Bel Air native proves dyslexia is no barrier to educational success
PRINCETON, NJ – Learning Ally, a 68-year-old nonprofit serving individuals with learning and visual disabilities, has bestowed its highest award to Auburn Stephenson of Bel Air, MD. She is one of six students from across the U.S. who received cash awards and traveled with their families to be honored at Learning Ally’s National Achievement Awards Gala celebration in Denver, Colorado in April.
Auburn is currently a freshman at Boston College, aiming to major in biochemistry, pursue a Doctorate and eventually work in a biochemical laboratory. Her diagnosis of having orthographic dyslexia didn’t come until she was 17. Prior to that, she says that she was left in the dark when it came to reading. “Embarrassed by my self-perceived stupidity," she says, "I was hesitant to raise my hand and wanted to disappear whenever called upon in class.”
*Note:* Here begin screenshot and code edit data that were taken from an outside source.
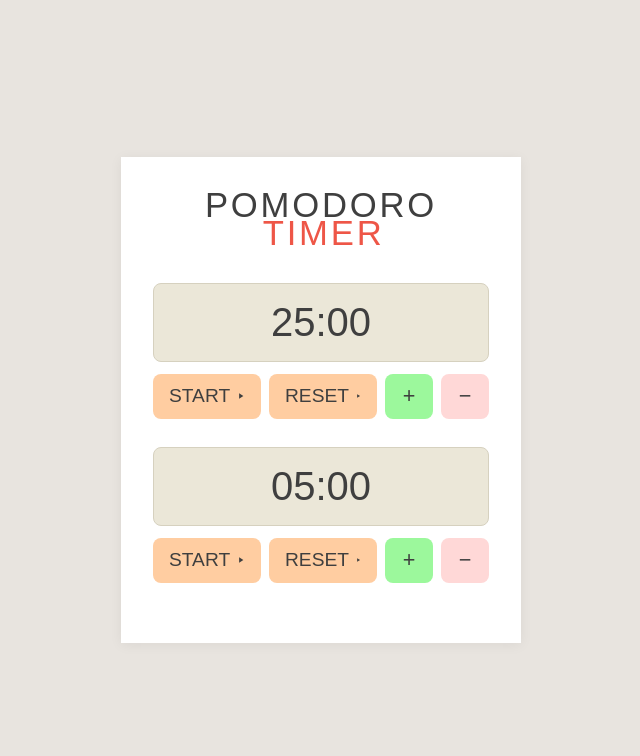
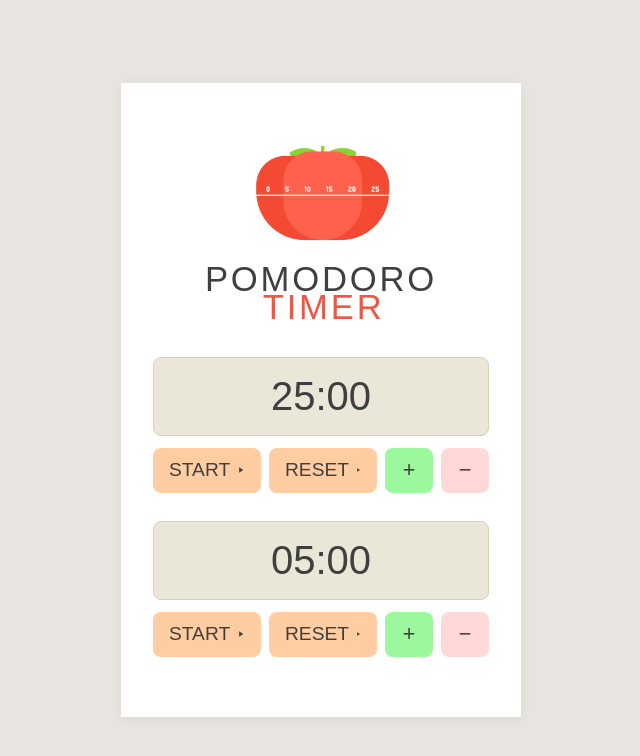
Before and after one commit to jamesomango/pomodoro, a plain HTML site: page index.html in a window 1280 px wide. Shown: the whole page, without its empty margins (319-959 px from the left). Drawn offline with Linux system fonts and the light colour scheme; a web font is replaced by a local one.

Commit message:
tomatoupdate

```diff
--- a/index.html
+++ b/index.html
@@ -117,7 +117,7 @@
 </head>
 <body>
   <div class="ui-box">
-  <img class="header-tomato" src="pomodoro/tomato.png" alt="" />
+  <img class="header-tomato" src="pomodorotomato.png" alt="" />
   <div class="title">
     <div class="pomodoro">POMODORO</div>
     <div class="timer">TIMER</div>
```
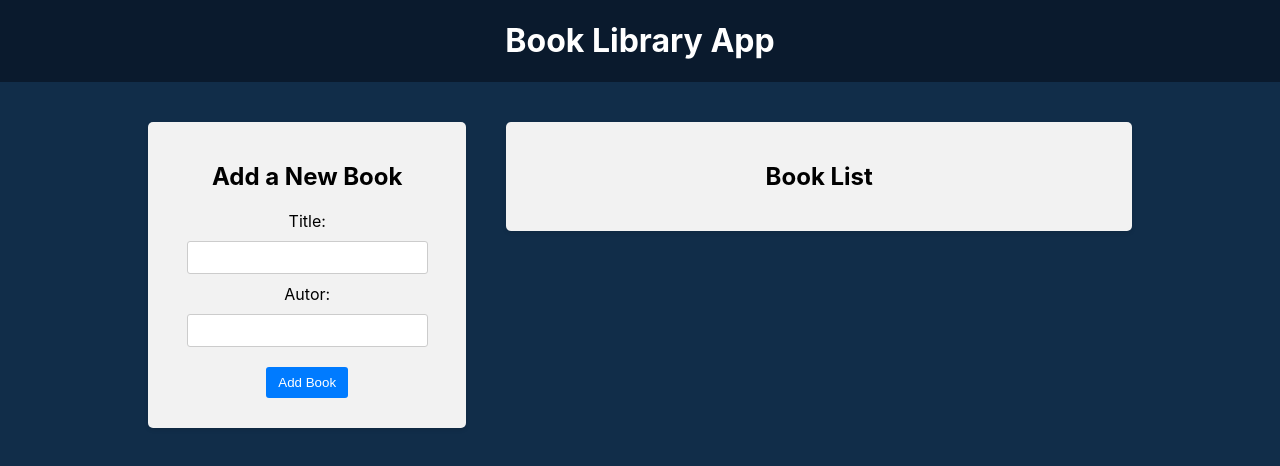
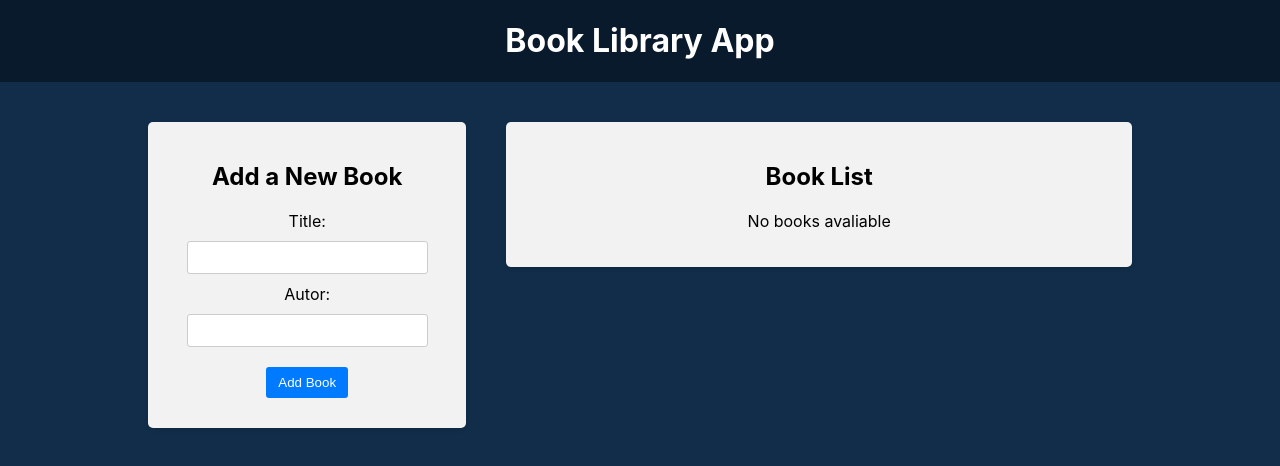
Before and after one commit to DarLaIl/React-Book-Library-App, a React (Create React App) app in the folder frontend/: page / in a window 1280 px wide. Shown: the top 466 px of the page. Built offline with nearby package versions, Linux system fonts and the light colour scheme.

Commit message:
Устранение ошибки в коде

```diff
--- a/frontend/src/components/BookList/BookList.js
+++ b/frontend/src/components/BookList/BookList.js
@@ -2,18 +2,18 @@ import { useSelector } from 'react-redux';
 import './BookList.css';
 
 const BookList = () => {
-  const books = useSelector((state) => state.books);
+    const books = useSelector((state) => state.books);
   return (
     <div className='app-block book-list'>
       <h2>Book List</h2>
-      {books.lenght === 0 ? (
+      {books.length === 0 ? (
         <p>No books avaliable</p>
       ) : (
         <ul>
           {books.map((book, i) => (
             <li key={i}>
               <div className='book-info'>
-                {++i}. {book.title} by <strong>{book.autor}</strong>
+                      {++i}. {book.title} by {' '}<strong>{book.autor}</strong>
               </div>
             </li>
           ))}
```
After being introduced to Learning Ally by a tutor when she was a junior in high school, Auburn first downloaded Mark Twain’s “Adventures of Huckleberry Finn” and then “sat in disbelief, as I was able to finish my reading assignment (that normally would have taken three or four hours to complete) in an hour and a half. Learning Ally not only made reading easier and more enjoyable, but it provided me with something that everyone craves: time.
"A change in perspective, like relying on your ears and not only your eyes, can make a big difference in the way you look at a problem. Now I know there are multiple ways to understand and learn new concepts. And now that I can be a regular academic college student, I'm really interested in psychology, and how what I know with my learning difference and being diagnosed so late can help other people. I think that's what I want to do for kids. I want to show them that it's okay, that not everyone's the same and there are different ways to learn."
View a video profile of Auburn Stephenson
About the National Achievement Awards
Each year, Learning Ally honors exceptional students through the Marion Huber Learning Through Listening Awards, which were instituted in 1991 for high school seniors with learning differences such as dyslexia. Hundreds of students apply for these prestigious awards each year and are selected by committees of Learning Ally volunteers, board members, parents, educators, donors and staff. Students are recognized for their academic excellence, extraordinary leadership, and service to others; and they have thrived on their education paths thanks in part to their extensive use of accessible educational content and assistive technology provided by Learning Ally.
NOTE: Applications for this year’s scholarship awards are open until May 31 for high school student members of Learning Ally who have dyslexia and related learning disabilities. For more information, visit http://naa.LearningAlly.org
About Learning Ally
Founded in 1948, Learning Ally supports K-12, college and graduate students, veterans and lifelong learners – all of whom read and learn differently due to dyslexia, blindness or visual impairment, and other disabilities. The organization hosts live and virtual events for families and teachers; provides instructive webinars led by experts as well as peer-to-peer sessions led by students; personal consultations for parents; and professional development workshops for educators. Learning Ally’s collection of 82,000 human-narrated audio textbooks and literature titles can be downloaded by students using their smartphones and tablets, and is the largest of its kind in the world.
As a 501(c)3 nonprofit, Learning Ally is partially funded by grants from state and local education programs, and the generous contributions of individuals, foundations and corporations. For more information visit www.LearningAlly.org